[Dataset records]
-----

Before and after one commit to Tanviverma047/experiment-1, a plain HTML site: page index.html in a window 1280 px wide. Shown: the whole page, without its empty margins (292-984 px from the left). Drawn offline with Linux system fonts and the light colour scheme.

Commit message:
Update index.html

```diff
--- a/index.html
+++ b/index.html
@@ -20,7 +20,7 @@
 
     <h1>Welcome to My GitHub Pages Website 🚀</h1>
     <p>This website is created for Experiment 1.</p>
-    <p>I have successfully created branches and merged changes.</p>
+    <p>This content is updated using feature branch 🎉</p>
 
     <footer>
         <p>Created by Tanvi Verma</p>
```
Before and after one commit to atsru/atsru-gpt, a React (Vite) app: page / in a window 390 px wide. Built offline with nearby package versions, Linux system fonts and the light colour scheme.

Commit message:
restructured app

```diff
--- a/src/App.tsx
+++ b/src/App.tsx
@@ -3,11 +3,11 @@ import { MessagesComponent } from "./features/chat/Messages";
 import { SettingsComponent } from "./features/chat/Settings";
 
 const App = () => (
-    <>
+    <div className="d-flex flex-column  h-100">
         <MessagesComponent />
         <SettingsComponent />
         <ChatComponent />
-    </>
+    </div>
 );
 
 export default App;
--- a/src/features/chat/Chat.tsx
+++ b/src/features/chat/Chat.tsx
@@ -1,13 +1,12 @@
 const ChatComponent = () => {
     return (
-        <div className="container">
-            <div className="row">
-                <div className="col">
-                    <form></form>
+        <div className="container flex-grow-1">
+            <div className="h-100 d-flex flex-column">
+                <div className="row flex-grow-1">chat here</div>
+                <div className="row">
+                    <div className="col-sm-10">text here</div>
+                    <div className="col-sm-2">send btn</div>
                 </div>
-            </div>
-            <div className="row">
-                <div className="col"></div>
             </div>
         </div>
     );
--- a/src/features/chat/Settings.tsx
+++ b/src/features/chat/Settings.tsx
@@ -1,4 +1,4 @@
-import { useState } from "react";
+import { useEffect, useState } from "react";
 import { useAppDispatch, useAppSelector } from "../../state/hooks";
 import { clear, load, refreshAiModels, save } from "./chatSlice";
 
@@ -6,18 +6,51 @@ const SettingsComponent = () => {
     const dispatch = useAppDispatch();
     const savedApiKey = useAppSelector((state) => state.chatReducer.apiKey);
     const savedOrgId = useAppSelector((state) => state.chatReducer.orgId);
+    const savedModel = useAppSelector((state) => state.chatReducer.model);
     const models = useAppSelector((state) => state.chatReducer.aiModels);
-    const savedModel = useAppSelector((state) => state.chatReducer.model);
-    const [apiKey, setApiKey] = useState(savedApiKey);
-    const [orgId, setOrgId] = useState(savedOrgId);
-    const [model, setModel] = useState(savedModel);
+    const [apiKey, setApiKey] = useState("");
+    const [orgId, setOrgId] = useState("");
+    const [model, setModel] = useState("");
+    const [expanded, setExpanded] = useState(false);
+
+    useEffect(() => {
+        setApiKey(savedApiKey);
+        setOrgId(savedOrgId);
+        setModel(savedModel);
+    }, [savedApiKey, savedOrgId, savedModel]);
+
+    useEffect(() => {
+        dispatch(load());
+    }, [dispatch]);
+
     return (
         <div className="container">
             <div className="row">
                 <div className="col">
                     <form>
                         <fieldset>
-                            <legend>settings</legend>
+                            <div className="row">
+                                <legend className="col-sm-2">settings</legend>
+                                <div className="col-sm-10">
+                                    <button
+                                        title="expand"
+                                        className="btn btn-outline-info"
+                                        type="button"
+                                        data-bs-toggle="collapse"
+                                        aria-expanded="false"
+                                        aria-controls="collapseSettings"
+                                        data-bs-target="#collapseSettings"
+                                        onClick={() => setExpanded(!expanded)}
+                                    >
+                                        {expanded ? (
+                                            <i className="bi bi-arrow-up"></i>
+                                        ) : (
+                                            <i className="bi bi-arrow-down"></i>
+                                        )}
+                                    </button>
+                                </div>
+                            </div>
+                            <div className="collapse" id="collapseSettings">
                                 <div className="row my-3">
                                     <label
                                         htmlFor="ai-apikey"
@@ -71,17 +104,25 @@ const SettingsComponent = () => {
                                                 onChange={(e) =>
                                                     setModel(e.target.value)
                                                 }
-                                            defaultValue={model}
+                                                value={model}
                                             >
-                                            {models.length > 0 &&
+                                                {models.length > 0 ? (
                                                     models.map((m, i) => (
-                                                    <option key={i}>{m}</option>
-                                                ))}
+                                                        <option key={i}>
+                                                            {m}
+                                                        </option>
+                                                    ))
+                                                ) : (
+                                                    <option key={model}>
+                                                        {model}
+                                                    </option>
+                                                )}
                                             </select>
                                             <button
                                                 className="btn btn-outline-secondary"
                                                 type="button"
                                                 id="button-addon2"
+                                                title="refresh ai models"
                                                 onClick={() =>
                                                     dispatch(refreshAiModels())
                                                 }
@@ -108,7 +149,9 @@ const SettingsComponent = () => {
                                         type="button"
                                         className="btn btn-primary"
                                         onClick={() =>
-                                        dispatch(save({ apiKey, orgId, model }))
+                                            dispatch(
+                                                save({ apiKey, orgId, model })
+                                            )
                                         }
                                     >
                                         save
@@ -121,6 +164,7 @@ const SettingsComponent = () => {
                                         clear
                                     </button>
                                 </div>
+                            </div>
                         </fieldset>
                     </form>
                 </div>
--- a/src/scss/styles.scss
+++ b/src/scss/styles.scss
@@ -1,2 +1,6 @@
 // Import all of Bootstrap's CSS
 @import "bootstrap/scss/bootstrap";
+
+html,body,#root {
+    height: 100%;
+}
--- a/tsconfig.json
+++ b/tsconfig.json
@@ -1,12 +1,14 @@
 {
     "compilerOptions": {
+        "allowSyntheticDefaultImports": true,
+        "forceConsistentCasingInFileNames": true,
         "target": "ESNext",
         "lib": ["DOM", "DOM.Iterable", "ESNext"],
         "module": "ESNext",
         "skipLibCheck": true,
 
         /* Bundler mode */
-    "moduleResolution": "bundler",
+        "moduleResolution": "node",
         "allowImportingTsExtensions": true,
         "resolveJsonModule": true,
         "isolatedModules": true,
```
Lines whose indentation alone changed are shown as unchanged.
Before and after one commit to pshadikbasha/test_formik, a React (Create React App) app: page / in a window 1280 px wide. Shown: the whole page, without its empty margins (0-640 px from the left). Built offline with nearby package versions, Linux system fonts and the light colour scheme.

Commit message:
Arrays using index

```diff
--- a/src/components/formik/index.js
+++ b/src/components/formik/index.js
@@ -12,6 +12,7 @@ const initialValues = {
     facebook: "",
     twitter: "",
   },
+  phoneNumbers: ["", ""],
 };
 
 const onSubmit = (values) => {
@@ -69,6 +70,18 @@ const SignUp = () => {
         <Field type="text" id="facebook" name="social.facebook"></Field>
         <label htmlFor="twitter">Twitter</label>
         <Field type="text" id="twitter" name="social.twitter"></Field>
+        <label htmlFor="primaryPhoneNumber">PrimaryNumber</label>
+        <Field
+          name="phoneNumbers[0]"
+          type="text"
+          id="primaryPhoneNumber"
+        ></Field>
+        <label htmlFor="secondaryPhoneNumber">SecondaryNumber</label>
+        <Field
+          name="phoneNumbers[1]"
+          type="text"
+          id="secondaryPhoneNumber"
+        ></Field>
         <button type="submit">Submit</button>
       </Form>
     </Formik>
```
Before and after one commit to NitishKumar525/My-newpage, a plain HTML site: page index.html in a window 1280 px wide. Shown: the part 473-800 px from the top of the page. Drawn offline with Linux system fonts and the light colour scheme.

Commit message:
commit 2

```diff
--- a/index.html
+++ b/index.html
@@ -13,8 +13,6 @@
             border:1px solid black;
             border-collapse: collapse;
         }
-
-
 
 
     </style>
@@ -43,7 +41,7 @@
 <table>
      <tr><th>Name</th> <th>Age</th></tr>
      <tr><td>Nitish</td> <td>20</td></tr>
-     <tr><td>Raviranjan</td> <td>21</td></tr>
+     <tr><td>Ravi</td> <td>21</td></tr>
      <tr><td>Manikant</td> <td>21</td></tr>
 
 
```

-----

WHAT YOU HAVE TO DO ▸
Reply with only the number of lines in the entries that contain the word "system".

RESPONSE ▸
4